I have come to a realization that many individuals are not sure what to look for when selecting a Physical Therapist. Many seem to think it does not or will not make much of a difference. For most, it is call some office and play the therapist roulette game. Which therapist had the 1st open slot that fits your schedule. Who knows how much experience they really have. Not to mention starting with one provider only to see 3 more assistants along the way. Maybe 15 minutes of face time with your actual evaluating therapist each session if you are lucky.
All this to say choosing a Physical Therapist should be a little like choosing your doctor. Just like all doctors are not experts in all aspects of medicine, neither are physical therapists. As you would typically not go to your PCP for your cardiac issue, you should take stock in the PT’s background to best treat your condition. We walk away from school with the same credentials, but the similarities end there. All educations are not created equal either, but that is another issue altogether.
Below are the TOP 11 TIPS one should consider when seeking help from a physical therapist for an issue impacting their mobility or independence. (They are in no particular order).
#11 Availability/convenience…How easy is it to get an appointment time that suits you? Morning, Afternoon, Evening, Weekend? How about being seen at your home or place of business? What could be better than not evening having to leave your home or leave work early and battle traffic for an appointment?
#10 Advice from family/friends…certainly good referrals. One must always consider the skill set of the treating therapist though. Is your condition like the one who gave you the advice? Just because a therapist is good with one condition does not mean they are good with all.
#9 How much time and attention….will you be receiving from your primary physical therapist? Do not let yourself be fooled by large corporations or chains who say they deliver 1:1 care. Large PT providers have their patient care driven by productivity, not patient outcomes. This means each PT will be managing 2 or more (mostly more) patients at once trying to meet unattainable benchmarks. Meaning your care could and most likely will be supervised by assistants or other support staff. You will never be told this on the phone, but it is true.
#8 Active v. Passive treatments…be wary of the provider who you see using passive treatments such as ice/heat, ultrasound, estim, massage on Every Single Patient. While those treatments may “feel good” are they really helping you to achieve the end goal of better function with less pain or stiffness? Look for a PT who uses a unique active approach for patients.

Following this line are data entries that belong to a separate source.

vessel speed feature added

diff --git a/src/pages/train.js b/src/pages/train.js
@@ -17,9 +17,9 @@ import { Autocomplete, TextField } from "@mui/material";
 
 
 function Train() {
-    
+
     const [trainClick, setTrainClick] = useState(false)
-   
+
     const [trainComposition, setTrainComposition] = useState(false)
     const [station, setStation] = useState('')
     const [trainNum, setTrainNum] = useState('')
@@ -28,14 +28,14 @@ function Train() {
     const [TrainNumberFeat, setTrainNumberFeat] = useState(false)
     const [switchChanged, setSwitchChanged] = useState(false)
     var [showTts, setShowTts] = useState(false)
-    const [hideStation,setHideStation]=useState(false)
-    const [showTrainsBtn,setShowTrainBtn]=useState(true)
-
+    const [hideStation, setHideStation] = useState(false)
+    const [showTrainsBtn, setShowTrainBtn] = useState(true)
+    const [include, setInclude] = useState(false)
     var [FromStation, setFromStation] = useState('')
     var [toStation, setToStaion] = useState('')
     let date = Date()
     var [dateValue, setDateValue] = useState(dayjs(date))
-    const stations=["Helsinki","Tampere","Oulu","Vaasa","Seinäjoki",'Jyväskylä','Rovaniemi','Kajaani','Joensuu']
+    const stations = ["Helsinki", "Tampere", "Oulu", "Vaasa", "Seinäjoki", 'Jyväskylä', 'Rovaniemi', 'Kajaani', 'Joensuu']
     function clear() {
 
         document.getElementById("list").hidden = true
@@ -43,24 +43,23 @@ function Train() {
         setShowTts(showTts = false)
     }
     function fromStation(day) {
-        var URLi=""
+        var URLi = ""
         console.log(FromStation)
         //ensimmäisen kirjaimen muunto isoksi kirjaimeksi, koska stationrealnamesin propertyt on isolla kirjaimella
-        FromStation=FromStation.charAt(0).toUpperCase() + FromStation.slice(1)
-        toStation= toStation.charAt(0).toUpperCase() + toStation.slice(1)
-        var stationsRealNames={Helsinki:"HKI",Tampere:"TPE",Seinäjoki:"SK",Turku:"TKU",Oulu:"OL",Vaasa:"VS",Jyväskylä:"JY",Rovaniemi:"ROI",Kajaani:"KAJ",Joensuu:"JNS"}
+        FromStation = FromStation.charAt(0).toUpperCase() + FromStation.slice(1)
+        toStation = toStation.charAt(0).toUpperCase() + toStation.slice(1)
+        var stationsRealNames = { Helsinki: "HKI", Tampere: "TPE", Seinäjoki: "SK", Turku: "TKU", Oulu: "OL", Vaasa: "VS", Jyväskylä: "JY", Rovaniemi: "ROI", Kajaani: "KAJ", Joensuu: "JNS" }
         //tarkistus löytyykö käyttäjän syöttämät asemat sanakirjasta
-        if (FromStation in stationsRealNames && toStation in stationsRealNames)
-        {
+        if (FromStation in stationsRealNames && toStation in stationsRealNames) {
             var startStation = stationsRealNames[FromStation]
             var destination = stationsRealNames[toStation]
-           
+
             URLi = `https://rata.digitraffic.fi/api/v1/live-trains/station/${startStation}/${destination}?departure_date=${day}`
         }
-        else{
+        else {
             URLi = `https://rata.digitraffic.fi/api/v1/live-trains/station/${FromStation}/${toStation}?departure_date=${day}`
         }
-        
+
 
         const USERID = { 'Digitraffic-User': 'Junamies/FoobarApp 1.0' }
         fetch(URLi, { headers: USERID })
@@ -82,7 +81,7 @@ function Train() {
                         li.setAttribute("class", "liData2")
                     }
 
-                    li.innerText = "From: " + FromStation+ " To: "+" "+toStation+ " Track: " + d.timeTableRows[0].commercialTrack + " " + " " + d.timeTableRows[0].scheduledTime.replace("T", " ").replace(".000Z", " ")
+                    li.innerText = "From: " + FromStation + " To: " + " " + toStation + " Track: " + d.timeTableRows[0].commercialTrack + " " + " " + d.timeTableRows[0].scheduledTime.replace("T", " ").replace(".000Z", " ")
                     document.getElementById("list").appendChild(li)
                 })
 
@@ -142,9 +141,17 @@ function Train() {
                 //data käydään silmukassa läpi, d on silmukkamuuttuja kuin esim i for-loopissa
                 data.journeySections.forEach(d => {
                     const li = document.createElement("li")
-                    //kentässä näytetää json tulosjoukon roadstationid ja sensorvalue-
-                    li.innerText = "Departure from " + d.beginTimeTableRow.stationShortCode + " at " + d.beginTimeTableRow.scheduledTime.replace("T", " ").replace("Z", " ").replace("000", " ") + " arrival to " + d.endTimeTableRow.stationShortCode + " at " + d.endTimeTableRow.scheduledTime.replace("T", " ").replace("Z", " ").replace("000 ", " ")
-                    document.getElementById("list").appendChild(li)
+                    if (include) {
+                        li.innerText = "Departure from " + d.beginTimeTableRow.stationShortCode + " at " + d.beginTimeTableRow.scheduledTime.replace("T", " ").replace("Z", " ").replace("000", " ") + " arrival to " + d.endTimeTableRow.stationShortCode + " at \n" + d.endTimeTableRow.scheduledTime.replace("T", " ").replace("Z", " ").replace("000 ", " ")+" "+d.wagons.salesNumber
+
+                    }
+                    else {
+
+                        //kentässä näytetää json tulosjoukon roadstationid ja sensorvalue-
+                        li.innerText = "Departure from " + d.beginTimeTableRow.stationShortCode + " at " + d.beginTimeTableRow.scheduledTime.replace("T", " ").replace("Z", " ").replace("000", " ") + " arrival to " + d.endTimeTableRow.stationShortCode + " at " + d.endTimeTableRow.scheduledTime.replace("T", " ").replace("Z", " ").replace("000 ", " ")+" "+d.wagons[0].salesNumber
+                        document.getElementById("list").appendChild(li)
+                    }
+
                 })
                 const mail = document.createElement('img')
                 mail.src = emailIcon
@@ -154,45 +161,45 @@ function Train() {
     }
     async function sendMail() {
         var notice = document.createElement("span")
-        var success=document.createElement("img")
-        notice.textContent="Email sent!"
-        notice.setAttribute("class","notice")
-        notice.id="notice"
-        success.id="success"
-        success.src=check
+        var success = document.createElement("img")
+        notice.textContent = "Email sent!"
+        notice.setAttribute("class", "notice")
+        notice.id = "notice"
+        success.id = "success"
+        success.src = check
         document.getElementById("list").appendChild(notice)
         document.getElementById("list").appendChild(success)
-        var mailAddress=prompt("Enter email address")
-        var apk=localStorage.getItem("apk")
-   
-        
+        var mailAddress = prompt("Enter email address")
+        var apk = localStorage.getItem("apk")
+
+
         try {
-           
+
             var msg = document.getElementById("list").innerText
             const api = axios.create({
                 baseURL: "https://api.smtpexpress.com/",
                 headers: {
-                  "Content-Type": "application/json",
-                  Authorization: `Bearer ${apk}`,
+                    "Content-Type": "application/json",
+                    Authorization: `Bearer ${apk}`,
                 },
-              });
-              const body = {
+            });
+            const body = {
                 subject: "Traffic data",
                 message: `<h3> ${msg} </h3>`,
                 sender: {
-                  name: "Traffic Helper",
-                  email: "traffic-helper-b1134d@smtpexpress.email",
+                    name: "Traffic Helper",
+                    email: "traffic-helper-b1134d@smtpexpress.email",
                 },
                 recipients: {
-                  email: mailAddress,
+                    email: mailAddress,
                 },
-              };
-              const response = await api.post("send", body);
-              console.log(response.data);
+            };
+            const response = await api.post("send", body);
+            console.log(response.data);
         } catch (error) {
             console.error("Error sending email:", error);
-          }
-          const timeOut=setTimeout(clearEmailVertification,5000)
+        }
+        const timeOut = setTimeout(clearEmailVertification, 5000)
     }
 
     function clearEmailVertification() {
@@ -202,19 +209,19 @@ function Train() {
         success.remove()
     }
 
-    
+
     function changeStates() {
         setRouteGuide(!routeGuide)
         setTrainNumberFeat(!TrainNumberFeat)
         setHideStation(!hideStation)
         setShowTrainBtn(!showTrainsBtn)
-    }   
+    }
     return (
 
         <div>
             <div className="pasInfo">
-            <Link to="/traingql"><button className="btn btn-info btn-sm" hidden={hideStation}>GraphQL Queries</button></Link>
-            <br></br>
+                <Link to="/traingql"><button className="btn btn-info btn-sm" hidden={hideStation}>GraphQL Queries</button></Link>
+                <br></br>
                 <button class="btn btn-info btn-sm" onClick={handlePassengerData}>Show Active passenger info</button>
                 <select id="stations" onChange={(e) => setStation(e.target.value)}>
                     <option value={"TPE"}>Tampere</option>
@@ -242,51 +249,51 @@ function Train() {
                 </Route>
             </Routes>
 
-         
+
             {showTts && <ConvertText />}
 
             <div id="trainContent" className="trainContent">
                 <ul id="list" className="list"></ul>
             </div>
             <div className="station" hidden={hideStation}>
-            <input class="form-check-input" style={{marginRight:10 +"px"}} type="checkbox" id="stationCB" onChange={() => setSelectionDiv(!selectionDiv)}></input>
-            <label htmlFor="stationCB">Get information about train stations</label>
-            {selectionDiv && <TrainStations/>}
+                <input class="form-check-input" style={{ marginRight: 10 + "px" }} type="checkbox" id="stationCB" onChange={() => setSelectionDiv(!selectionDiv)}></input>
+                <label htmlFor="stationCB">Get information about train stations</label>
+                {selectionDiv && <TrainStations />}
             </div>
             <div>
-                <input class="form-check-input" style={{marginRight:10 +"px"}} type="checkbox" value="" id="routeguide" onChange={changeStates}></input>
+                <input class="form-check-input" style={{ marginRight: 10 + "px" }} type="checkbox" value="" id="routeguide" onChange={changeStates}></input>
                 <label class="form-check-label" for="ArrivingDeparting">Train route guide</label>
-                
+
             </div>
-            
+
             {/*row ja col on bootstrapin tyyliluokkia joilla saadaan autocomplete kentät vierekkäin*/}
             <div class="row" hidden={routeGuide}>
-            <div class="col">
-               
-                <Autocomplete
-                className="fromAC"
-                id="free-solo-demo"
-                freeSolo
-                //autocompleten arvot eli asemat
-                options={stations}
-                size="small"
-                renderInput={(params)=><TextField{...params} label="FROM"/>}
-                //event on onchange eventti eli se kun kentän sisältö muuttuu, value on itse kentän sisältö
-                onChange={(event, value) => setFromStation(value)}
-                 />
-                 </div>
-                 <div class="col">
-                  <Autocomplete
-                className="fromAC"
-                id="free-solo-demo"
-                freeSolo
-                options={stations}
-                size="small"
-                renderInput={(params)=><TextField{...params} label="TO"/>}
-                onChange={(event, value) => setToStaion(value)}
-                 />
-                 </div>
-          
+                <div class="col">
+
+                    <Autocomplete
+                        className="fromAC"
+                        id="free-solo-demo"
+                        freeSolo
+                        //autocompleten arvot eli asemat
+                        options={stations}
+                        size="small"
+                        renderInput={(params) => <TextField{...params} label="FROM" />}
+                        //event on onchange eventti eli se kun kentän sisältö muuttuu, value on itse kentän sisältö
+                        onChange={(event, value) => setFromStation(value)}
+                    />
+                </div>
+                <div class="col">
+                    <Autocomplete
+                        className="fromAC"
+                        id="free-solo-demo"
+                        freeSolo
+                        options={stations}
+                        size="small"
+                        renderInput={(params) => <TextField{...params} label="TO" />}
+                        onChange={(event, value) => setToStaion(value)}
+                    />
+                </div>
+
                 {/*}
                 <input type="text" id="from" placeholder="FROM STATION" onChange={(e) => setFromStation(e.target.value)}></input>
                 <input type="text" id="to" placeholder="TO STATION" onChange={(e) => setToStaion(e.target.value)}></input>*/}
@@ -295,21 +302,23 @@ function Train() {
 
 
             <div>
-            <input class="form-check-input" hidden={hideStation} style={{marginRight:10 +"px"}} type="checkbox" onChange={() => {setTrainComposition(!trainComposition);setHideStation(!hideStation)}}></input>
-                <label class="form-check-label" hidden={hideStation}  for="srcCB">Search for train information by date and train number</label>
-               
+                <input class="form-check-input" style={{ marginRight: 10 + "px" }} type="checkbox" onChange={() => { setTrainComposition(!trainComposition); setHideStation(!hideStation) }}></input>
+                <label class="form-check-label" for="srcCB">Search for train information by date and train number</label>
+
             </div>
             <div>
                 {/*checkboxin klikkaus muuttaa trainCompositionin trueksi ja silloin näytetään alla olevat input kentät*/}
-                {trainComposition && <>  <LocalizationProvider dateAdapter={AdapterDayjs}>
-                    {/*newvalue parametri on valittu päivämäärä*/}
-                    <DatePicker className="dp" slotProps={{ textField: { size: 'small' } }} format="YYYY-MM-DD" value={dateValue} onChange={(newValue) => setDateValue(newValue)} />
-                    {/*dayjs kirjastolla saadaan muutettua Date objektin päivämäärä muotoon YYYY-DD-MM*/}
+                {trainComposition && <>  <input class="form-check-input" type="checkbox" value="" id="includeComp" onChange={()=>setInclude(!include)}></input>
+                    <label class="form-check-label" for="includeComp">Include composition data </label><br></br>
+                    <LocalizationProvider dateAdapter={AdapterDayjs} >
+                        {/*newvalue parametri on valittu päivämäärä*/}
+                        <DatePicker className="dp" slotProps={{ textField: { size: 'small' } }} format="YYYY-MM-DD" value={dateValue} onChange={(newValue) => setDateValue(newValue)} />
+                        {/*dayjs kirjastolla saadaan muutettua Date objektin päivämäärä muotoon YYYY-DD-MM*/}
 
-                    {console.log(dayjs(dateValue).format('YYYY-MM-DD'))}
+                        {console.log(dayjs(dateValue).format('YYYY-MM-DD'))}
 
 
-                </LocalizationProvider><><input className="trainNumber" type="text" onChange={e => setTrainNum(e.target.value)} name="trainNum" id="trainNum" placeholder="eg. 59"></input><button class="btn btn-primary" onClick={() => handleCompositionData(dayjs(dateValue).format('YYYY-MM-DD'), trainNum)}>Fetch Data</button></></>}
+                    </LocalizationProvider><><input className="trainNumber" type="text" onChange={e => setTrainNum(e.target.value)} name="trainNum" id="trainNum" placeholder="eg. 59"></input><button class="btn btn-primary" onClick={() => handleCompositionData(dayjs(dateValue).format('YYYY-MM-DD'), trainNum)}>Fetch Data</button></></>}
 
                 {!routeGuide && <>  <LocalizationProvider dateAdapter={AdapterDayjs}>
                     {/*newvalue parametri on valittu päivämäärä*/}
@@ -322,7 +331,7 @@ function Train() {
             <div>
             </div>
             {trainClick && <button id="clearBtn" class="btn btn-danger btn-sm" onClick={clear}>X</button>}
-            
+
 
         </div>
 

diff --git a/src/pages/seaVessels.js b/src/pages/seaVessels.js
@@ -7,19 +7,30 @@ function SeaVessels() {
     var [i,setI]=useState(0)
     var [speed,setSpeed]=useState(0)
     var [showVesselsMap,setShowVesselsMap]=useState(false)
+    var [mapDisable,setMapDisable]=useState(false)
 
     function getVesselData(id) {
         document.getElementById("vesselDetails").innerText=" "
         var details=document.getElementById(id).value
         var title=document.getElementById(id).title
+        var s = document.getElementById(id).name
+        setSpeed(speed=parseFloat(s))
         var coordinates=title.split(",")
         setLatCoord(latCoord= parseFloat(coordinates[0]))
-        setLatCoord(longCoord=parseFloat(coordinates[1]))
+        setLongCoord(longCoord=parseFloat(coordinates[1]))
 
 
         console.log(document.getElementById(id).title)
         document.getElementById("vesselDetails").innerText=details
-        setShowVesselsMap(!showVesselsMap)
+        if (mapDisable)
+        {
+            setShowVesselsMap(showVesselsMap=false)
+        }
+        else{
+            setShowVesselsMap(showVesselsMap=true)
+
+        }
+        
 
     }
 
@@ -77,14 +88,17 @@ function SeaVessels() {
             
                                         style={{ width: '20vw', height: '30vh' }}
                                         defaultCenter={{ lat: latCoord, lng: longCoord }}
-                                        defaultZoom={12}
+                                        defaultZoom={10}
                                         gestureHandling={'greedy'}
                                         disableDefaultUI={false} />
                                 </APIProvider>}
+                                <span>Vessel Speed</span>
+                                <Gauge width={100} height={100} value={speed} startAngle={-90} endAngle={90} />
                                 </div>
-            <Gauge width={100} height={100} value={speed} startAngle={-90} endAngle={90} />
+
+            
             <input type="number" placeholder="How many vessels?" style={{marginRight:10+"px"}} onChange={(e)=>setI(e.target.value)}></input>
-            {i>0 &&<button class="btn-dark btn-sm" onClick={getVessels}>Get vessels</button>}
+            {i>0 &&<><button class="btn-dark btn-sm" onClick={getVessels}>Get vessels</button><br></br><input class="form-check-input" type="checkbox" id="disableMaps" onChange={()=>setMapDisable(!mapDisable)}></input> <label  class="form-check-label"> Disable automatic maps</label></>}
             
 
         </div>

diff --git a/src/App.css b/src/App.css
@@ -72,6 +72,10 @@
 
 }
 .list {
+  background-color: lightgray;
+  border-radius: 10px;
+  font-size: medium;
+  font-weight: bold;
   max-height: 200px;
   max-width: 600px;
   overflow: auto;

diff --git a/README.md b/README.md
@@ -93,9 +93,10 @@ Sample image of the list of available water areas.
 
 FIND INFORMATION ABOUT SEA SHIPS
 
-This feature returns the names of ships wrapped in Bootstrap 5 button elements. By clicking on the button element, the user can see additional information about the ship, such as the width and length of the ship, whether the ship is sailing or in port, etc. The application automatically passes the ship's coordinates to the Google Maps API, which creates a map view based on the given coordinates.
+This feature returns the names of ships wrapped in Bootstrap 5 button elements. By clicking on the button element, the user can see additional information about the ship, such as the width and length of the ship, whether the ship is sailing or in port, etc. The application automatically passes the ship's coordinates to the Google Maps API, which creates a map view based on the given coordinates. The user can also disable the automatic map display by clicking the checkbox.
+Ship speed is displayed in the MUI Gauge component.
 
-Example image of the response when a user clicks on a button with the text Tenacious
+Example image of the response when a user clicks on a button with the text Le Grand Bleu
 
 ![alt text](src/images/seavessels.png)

If you are told 3 sets of 10 for every exercise – time to find someone else.
#7 Location….somewhat important, however, what is more important convenience or achieving resolution of pain/function quicker? Patients drive hours to see a doctor they view a skilled so why not drive a few minutes more to the most skilled therapist you can access.
#6 Ease of Communication…how easily can you get in contact with your treating therapist? Via phone, text, email. How quickly will they respond to you? On weekends? Holidays? When most therapists leave the office, they leave their work their and will wait to respond until
Stay tuned next week for Part 2